__TASK DETAILS__
Go over the entries below line by line, copying each one that contains the word "onClick".
BEGIN EXERCISE MATERIALS
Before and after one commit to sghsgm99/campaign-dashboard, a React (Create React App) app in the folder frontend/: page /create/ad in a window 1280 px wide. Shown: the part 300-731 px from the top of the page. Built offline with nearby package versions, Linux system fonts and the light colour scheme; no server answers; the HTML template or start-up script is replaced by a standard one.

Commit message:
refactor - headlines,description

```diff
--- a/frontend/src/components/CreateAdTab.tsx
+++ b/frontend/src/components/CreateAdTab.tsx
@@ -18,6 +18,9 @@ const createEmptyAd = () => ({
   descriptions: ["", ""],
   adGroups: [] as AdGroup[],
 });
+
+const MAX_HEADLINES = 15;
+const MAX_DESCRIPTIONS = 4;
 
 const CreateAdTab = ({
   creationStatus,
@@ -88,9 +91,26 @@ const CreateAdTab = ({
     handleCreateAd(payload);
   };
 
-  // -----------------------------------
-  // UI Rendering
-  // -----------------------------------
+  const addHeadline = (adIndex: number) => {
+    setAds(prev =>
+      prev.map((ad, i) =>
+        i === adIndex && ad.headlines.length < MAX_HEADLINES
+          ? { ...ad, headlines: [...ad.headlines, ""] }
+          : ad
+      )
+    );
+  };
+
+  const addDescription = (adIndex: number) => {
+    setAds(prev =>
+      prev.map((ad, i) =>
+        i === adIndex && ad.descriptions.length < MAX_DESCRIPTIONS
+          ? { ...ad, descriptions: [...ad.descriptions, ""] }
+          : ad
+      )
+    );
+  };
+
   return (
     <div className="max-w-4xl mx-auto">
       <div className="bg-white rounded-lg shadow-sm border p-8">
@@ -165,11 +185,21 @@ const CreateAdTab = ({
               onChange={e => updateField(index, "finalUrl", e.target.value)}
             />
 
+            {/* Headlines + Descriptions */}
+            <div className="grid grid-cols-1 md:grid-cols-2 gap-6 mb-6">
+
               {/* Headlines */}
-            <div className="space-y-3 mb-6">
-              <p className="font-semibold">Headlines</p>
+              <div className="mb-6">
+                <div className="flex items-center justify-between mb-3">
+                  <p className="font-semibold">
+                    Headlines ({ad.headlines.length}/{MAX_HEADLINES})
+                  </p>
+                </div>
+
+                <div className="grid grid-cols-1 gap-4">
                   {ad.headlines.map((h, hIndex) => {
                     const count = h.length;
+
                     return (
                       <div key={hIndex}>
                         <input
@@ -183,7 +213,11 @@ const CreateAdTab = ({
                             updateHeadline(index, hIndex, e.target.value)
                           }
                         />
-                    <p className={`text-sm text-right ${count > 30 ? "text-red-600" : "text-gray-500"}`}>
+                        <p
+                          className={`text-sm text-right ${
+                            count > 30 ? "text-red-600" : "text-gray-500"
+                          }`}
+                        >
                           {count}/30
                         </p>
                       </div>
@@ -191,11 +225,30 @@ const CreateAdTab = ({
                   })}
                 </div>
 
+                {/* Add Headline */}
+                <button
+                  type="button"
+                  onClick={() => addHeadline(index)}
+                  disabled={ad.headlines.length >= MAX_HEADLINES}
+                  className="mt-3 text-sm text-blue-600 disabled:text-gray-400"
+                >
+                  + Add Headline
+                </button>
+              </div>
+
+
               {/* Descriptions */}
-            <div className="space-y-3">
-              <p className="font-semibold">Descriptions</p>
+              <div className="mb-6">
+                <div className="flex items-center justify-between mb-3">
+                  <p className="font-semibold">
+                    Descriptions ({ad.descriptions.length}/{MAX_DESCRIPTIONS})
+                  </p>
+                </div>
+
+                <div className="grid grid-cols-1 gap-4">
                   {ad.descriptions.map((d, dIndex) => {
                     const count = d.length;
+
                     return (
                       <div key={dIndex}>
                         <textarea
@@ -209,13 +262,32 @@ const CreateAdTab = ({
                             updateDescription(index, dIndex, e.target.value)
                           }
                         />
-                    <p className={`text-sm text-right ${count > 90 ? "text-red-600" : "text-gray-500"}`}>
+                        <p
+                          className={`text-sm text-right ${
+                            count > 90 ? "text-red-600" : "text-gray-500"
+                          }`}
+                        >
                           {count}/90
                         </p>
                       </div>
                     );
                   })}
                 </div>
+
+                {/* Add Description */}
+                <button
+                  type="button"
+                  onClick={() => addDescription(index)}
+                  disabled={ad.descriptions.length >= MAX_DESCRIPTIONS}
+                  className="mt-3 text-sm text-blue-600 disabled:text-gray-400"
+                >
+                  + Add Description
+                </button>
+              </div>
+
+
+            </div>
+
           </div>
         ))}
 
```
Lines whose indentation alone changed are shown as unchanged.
END EXERCISE MATERIALS
__EXERCISE ANSWER__
+                  onClick={() => addHeadline(index)}
+                  onClick={() => addDescription(index)}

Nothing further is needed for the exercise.